--- What needs to be done ---
Go through the material below, find each line with the word "xlsx", and copy those lines.

--- Records for processing ---
----

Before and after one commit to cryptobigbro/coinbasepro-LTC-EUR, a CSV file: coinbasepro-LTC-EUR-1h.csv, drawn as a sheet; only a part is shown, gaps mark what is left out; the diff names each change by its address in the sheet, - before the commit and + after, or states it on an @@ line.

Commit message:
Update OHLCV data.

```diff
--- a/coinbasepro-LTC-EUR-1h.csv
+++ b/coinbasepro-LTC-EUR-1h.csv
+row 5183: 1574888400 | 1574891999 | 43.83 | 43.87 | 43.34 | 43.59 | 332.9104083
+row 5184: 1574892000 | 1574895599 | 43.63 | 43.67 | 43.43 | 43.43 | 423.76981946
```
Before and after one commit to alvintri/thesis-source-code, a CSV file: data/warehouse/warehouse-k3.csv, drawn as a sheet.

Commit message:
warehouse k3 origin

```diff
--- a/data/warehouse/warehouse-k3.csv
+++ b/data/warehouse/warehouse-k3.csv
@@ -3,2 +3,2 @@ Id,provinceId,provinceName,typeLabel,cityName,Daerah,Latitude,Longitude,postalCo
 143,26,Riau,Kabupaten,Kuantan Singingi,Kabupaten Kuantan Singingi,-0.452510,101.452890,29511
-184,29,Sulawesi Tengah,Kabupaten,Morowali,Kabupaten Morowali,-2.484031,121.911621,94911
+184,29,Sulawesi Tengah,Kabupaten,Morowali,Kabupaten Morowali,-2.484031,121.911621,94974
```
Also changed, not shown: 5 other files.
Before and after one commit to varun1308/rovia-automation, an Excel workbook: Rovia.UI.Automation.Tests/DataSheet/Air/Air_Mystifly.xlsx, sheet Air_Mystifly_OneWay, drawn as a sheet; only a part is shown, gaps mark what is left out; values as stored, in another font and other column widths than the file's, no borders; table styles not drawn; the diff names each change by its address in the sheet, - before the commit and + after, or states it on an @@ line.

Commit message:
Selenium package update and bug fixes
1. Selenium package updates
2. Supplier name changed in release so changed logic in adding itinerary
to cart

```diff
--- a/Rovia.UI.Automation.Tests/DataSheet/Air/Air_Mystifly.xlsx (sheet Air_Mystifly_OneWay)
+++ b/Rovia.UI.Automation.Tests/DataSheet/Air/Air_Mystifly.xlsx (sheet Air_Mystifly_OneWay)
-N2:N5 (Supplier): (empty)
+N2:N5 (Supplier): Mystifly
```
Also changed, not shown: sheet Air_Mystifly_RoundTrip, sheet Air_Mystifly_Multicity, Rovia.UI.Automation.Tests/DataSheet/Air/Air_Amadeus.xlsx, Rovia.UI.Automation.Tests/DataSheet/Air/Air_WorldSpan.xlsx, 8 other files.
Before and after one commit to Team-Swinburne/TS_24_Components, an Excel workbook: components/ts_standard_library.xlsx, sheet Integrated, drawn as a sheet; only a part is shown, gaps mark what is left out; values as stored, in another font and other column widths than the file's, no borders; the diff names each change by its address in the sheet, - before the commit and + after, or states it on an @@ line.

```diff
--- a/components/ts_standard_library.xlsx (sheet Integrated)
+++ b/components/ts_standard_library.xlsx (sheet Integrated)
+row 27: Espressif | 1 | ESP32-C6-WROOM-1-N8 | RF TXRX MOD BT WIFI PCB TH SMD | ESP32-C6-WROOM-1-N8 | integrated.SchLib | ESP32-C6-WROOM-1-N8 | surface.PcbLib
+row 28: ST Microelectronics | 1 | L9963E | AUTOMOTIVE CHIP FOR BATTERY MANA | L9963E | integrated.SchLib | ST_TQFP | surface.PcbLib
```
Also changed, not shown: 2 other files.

----

--- Output for this task ---
Before and after one commit to varun1308/rovia-automation, an Excel workbook: Rovia.UI.Automation.Tests/DataSheet/Air/Air_Mystifly.xlsx, sheet Air_Mystifly_OneWay, drawn as a sheet; only a part is shown, gaps mark what is left out; values as stored, in another font and other column widths than the file's, no borders; table styles not drawn; the diff names each change by its address in the sheet, - before the commit and + after, or states it on an @@ line.
--- a/Rovia.UI.Automation.Tests/DataSheet/Air/Air_Mystifly.xlsx (sheet Air_Mystifly_OneWay)
+++ b/Rovia.UI.Automation.Tests/DataSheet/Air/Air_Mystifly.xlsx (sheet Air_Mystifly_OneWay)
Also changed, not shown: sheet Air_Mystifly_RoundTrip, sheet Air_Mystifly_Multicity, Rovia.UI.Automation.Tests/DataSheet/Air/Air_Amadeus.xlsx, Rovia.UI.Automation.Tests/DataSheet/Air/Air_WorldSpan.xlsx, 8 other files.
Before and after one commit to Team-Swinburne/TS_24_Components, an Excel workbook: components/ts_standard_library.xlsx, sheet Integrated, drawn as a sheet; only a part is shown, gaps mark what is left out; values as stored, in another font and other column widths than the file's, no borders; the diff names each change by its address in the sheet, - before the commit and + after, or states it on an @@ line.
--- a/components/ts_standard_library.xlsx (sheet Integrated)
+++ b/components/ts_standard_library.xlsx (sheet Integrated)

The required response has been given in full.